Yamagata Aritomo, Murin-an’s original owner, has left us the following words:
“To rely on moss is dull, so I am determined to plant grass”
Duke Yamagata did not care for moss. Instead he created the bright lawn space that is a characteristic feature of Murin-an’s garden. Research holds that when Murin-an was first completed, only the perimeter around the teahouse was moss. Kyoto has a high level of humidity throughout the year, a climate that moss enjoys. Gradually, moss began to grow inside Murin-an’s garden too. Whereupon Yamagata, instead of disdaining the moss, amenably accepted it as a natural change. (“It is also splendid having wildflowers I do not even know blooming amid the lush moss.”) There are at least around fifty species of moss that we know of that have been confirmed growing naturally at Murin-an. (Text: Miyako Hamasaka)
This is Miyako Hamasaka, Planning Officer at Murin-an.
In this seasonal “Garden Care Diary,” I share how we foster a garden that is a registered Place of Scenic Beauty by focusing on the monthly garden care that we perform.
☆A world that unfolds before your feet☆
Today’s garden care consists of picking up fallen leaves from evergreens shedding for spring and tending to moss that has spread so far across the maple grove that it has gotten into the garden path. We perform our work under the direction of Murin-an’s head gardener, Kenta Deguchi.
First, we prepare to welcome our visitors. Work begins with the area around the main house’s front entrance area, where there appears to be more fallen leaves than there were in February. By the front entrance is a Kurogane holly. We’ll remove these fallen leaves with a whisk broom (teboki).
Garden work in the morning consists of picking up fallen leaves around the cast-iron plants that are spread out in front of Murin-an’s Western-style building.
While we pick up fallen leaves, we also remove maple seedlings.
Here and there, maples seedlings have fallen down.
A flower discovered by the foot of a cast-iron plant stalk.
March-May is the flowering season.
We found Antrodiella zonata (polyporaceae family). It seems to have wandered astray into the forest.
Mushroom discovery! These are removed without a trace.
Here are the results from the morning’s work.
After a lunch break, in the afternoon we start the much-anticipated work on the moss. Murin-an’s naturally formed moss forest grows by responding straightforwardly to climate changes. Even when moss is contiguously joined to other mosses, it will differ according to its sunlight exposure; or, that is to say, it will be “optimal” for its spot. We care for the moss as we imagine how it will change—and how we hope it will change—after several days, months, and years. To do this, we need the advice of Murin-an’s head gardener.
What the shady areas look like now.
“Remove the carpet moss (haigoke) growing inside the juniper haircap moss (sugigoke).”
By the foot of the tree, weakened juniper haircap moss grows meekly under the tree shade.

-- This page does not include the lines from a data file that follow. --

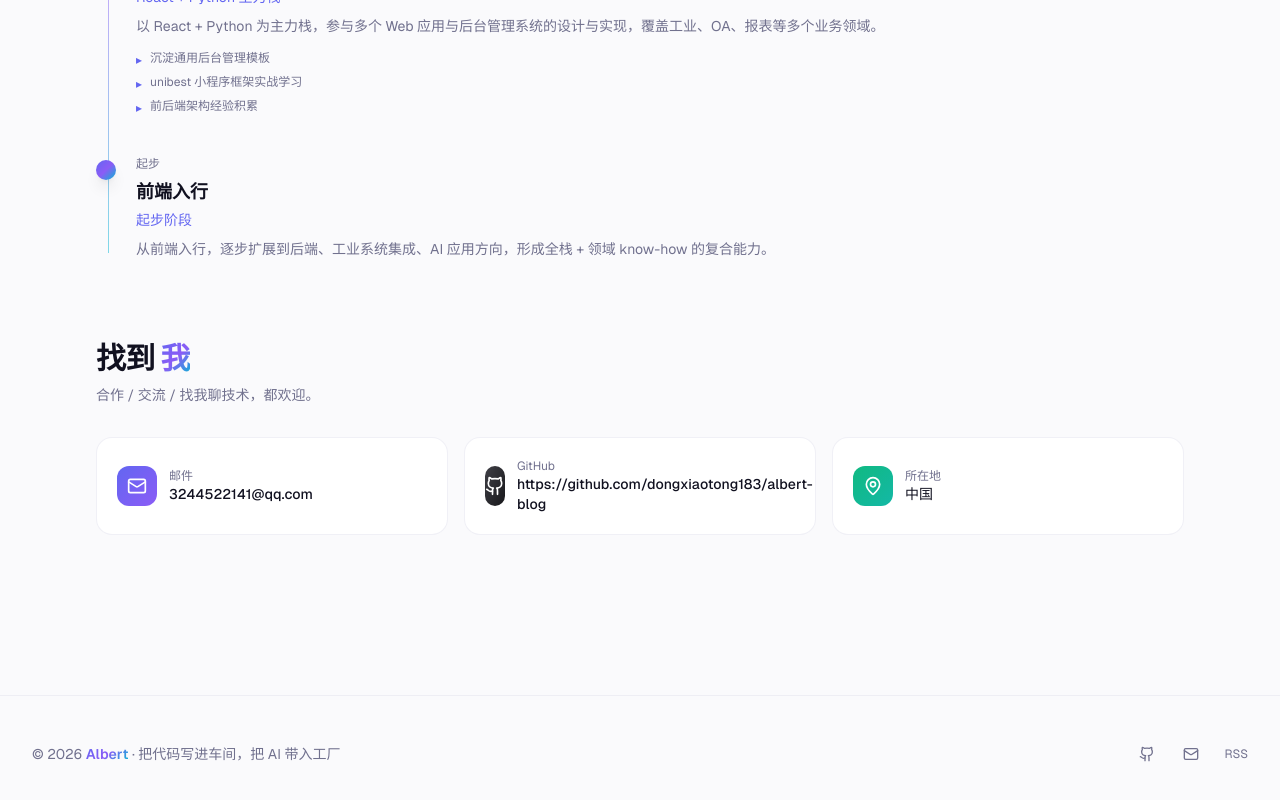
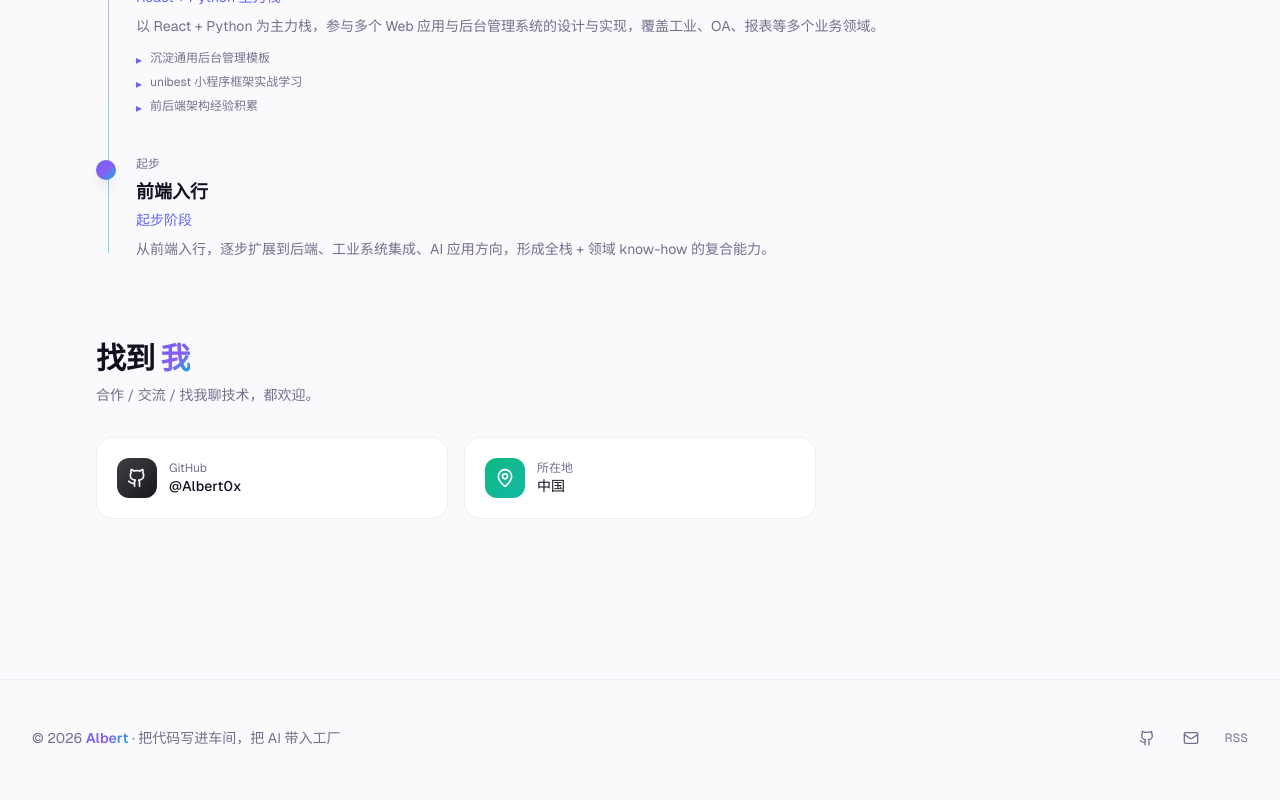
Before and after one commit to Albert0x/albert-blog, a Next.js app: page /about in a window 1280 px wide. Shown: the part 1943-2743 px from the top of the page. Built offline with nearby package versions, Linux system fonts and the light colour scheme.

Commit message:
feat: 初始化博客 - Next.js 14 + MDX + Three.js + Giscus

```diff
--- a/app/about/page.tsx
+++ b/app/about/page.tsx
@@ -99,7 +99,7 @@ export default function AboutPage() {
           </p>
         </header>
         <div className="grid md:grid-cols-3 gap-4">
-          <a
+          {/* <a
             href={`mailto:${siteConfig.author.email}`}
             className="card-hover group flex items-center gap-3 rounded-2xl border border-border/60 bg-card p-5"
           >
@@ -112,7 +112,7 @@ export default function AboutPage() {
                 {siteConfig.author.email}
               </div>
             </div>
-          </a>
+          </a> */}
           <a
             href={siteConfig.author.github}
             target="_blank"
@@ -125,7 +125,7 @@ export default function AboutPage() {
             <div>
               <div className="text-xs text-muted">GitHub</div>
               <div className="text-sm font-medium group-hover:text-brand transition-colors">
-                https://github.com/dongxiaotong183/albert-blog
+                @Albert0x
               </div>
             </div>
           </a>
--- a/lib/site-config.ts
+++ b/lib/site-config.ts
@@ -11,8 +11,8 @@ export const siteConfig = {
     role: "全栈开发者 / 工业互联网实践者 / AI 应用探索者",
     bio: "工业互联网与 AI 应用的学习者与实践者，以 React + Python 为主力栈，探索全栈工程与领域结合的可能。",
     avatar: "/avatar.png", // TODO: 上传头像后替换
-    email: "3244522141@qq.com", // TODO: 替换为真实邮箱
-    github: "https://github.com/", // TODO: 替换 GitHub 链接
+    email: ".com", // TODO: 替换为真实邮箱
+    github: "https://github.com/Albert0x", // Albert 的 GitHub 主页
   },
   // 顶部导航配置
   nav: [
@@ -31,7 +31,7 @@ export const siteConfig = {
   //   4. 去 https://giscus.app 填配置，拿到 repoId 和 categoryId
   //   5. 把下面 5 个 TODO 字段填好就 OK
   giscus: {
-    repo: "your-github/your-repo" as `${string}/${string}`, // TODO: 替换为实际仓库
+    repo: "Albert0x/albert-blog" as `${string}/${string}`, // 博客评论数据源仓库
     repoId: "REPLACE_WITH_REPO_ID", // TODO: 从 giscus.app 复制
     category: "Announcements", // TODO: Discussion 分类名
     categoryId: "REPLACE_WITH_CATEGORY_ID", // TODO: 从 giscus.app 复制
```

Meanwhile, the vigorous carpet moss moves and grows unrestricted over the ground’s surface. The carpet moss is now just about to eat into the meekly growing juniper haircap moss. The point of our moss care is to stop this from happening and protect the juniper haircap moss.
Looking carefully at the carpet moss and juniper haircap moss, we can just barely see the heads of the haircap moss stalks. By relying on these to remove the haircap moss, we reveal the faces of the little juniper haircap moss from below.
Before weeding out the carpet moss.
After removing the carpet moss, the haircap moss appears.
“I could tell right away whose work this was,” says one of Murin-an’s staff members.
Next time, if I have the chance to care for the moss, I’ll pay more attention to the finished look.
Before removing maple seedlings.
After removing the maple seedlings.
Spring during March-May is the best season to enjoy the garden lying right before your feet.
Please come to Murin-an to see it for yourself!
The afternoon’s results
Look for my Garden Care Diary next time!
Bonus. We found some large Japanese cedar buds. They were releasing some fine pollen into the air.
Crouching and kneeling forward puts a heavy strain on one’s waist and arms, and maintaining these postures is monumentally difficult. As I continue this garden care training, if the day comes that I no longer have muscle pain the next day, I suppose I will have come close to achieving the model for how this work is done (see photograph below).
How the work is done
Osugi Tadahiro, “Shiba kara koke he no sen’i ga tsukuru kukanbi” [Spatial Beauty Created by the Transition from Grass to Moss] Kyoto University of Art and Design, M.A. thesis (2011)